He was right, of course. We are chained to it, ruled by it; he rules our lives every day, every week as long as we live. It is in the nature of our capitalist society, and yet as we enslave ourselves and leave something behind, we become the beneficiaries of an economic freedom that our ancestors, tied to a plow on someone else’s land, could have. envied.
However, since the rate of return on capital is almost always greater than the rate of economic growth, resulting in increasing inequality, it can definitely be said that the capitalist system has embedded persistent inequality into it. The poor put up with this inequality until it becomes unbearable, and then the politicians respond. Sometimes they can be deaf and we have revolutions: the French revolution best known for the guillotine, the Mexican revolution(s), even the American revolution.
Wars and such revolutions have gripped most of the world from time to time: Russia, China, countries from Latin America to Africa and the Middle East.
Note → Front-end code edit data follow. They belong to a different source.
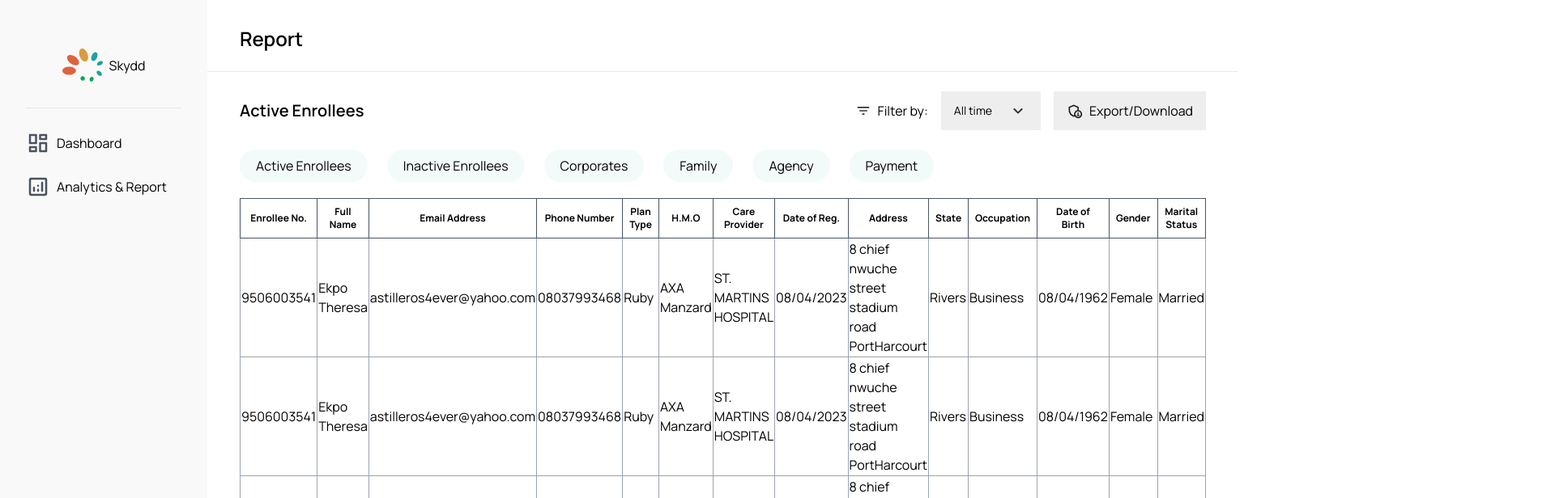
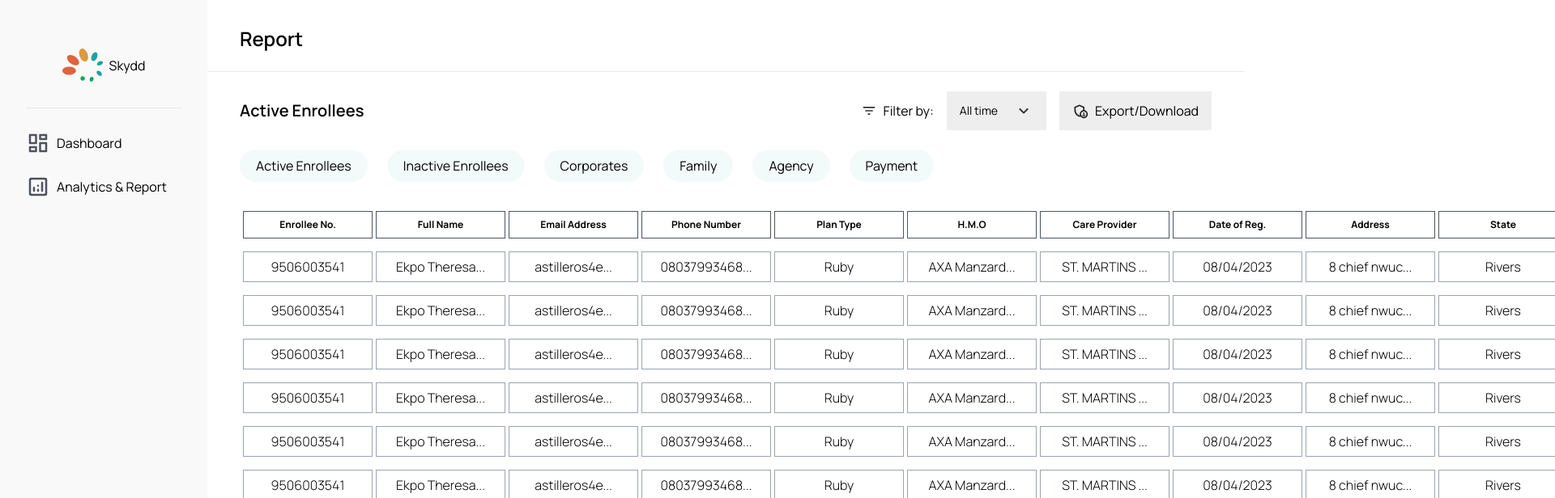
Before and after one commit to Qoosim/health-insured-upgrade, a Next.js app: page /analytics in a window 1280 px wide. Shown: the top 616 px of the page at 81% size, 1920 px wide, since content can reach past the window. Built offline with nearby package versions, Linux system fonts and the light colour scheme.

Commit message:
Modify report table

```diff
--- a/src/components/ActiveEnrollees.js
+++ b/src/components/ActiveEnrollees.js
@@ -1,23 +1,24 @@
 import { tableHeader, tableInfo } from '@/data/data';
+import { shorten } from './helper/shorten';
 
 const ActiveEnrollees = () => {
   return (
     <div>
-      <table className='table-auto my-5'>
-        <thead className='max-w-full'>
+      <table className='table-fixed my-5 border-separate border-spacing-y-4 border-spacing-x-1'>
+        <thead className='mb-4'>
           <tr className='text-xs'>
             {tableHeader?.map((item, index) => (
-              <th key={index} className='p-2 border border-gray-600 mx-2'>{item}</th>
+              <th scope='col' key={index} className='p-2 !w-1/2 shrink-0 border border-gray-600 mx-1 min-w-40'>{item}</th>
             ))}
           </tr>
         </thead>
-        <tbody>
+        <tbody className='mt-8'>
           {tableInfo?.map((item, index) => {
             return (
               <>
-                <tr key={index}>
+                <tr key={index} className='space-y-3'>
                   {Object.entries(item).map(([property, value]) => (
-                    <td key={property} className='text-clip overflow-hidden border border-gray-400 w-40'>{value}</td>
+                    <td key={property} className='text-clip overflow-x-hidden whitespace-nowrap border border-gray-400 text-center font-light py-1.5'>{value.length > 10 ? shorten(value): value}</td>
                   ))}
                 </tr>
               </>
--- a/src/components/AnalyticsReport.js
+++ b/src/components/AnalyticsReport.js
@@ -13,6 +13,9 @@ import SelectedItem from './SelectedItem';
 const AnalyticsReport = () => {
   const [selected, setSelected] = useState(undefined);
   const [open, setOpen] = useState(false);
+  const [isActive, setIsActive] = useState(false)
+
+  const activeItemStyle = isActive ? "text-custom-white" : "text-custom-left-panel";
 
   const item = selected ? (
     <SelectedItem selected={selected} />
--- /dev/null
+++ b/src/components/helper/shorten.js
@@ -0,0 +1 @@
+export const shorten = (str) => `${str.slice(0, 12)}...`
```
Also changed, not shown: public/assets/hamburger_icon.png (added).
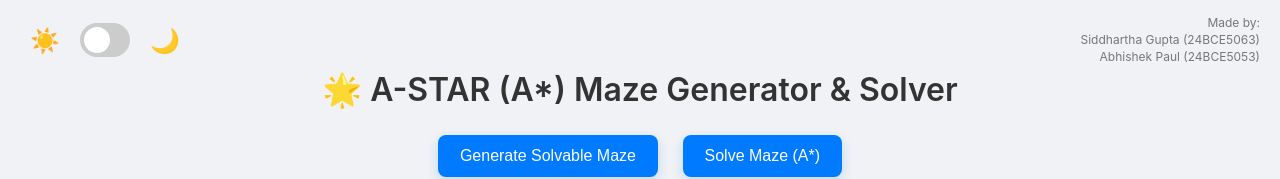
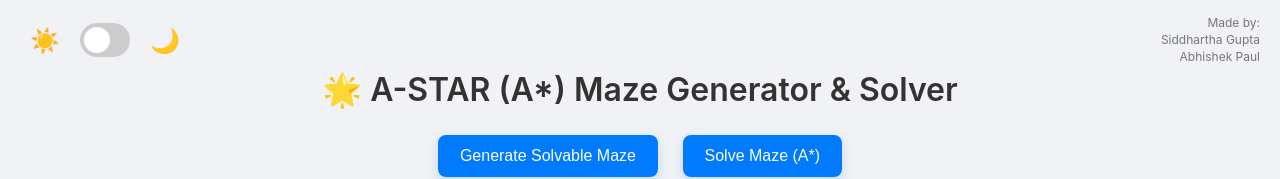
Before and after one commit to sid-skippy/Pathfinding-with-the-A-STAR-Algorithm, a plain HTML site: page index.html in a window 1280 px wide. Shown: the top 179 px of the page. Drawn offline with Linux system fonts and the light colour scheme.

Commit message:
Refactor header layout and styles
Moved credits and theme toggle to header, updated styles for better layout.

```diff
--- a/index.html
+++ b/index.html
@@ -264,8 +264,8 @@
       <span>🌙</span>
     </div>
     <p class="credits">
-      Made by: <br>Siddhartha Gupta (24BCE5063)<br/>
-      Abhishek Paul (24BCE5053)
+      Made by: <br>Siddhartha Gupta<br/>
+      Abhishek Paul
     </p>
   </header>
 
```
Chained by money, that is, its lack, to poverty, the only way out when hunger eats away is to fight to free themselves from the system.
Savvy economists at the World Bank and various think tanks have developed measures to quantify freedom and then rank countries.
If you live in the United States, where your freedoms often compare favorably to the adversary of the day the United States is on a military adventure, which is remarkably described as a mission to free the people there. Few take notice of the fact that US success often leads to the installation of a worse dictator than the last…but now he is “our dictator”.
Fighting for freedom around the world, where would you expect the US to rank? Surely the number 1, in particular for the freedom of the press; in fact, by the last measure according to Reporters Without Borders, it ranks 42nd out of 180 countries. If it’s any consolation, China ranks 175th.
When it comes to incarceration rates, the World Prison Brief ranks the US at #1, the UK at #115, and China beating both at #124. Is that a surprise? The measure used is the number of prisoners per 100,000 people.
Finally, for overall freedom, the Freedom House rankings put the US at #61 and China, if it’s any consolation, at #184. Our neighbor to the north ranks #5, leaving us in the dust. . If Japan conveys the impression of a closed and restricted society, apparently it is not because her 13th place ranking belies it. All US allies in Western Europe are also clearly ahead of the US Freedom House used 25 indicators derived from the United Nations Universal Declaration of Human Rights to calculate each country’s overall score.
“Irreverence is the champion of liberty and its only sure defence,” Mark Twain noted. If nothing else, it helps to put up with the pesky bureaucratic rulers that we must encounter all too often in our lives.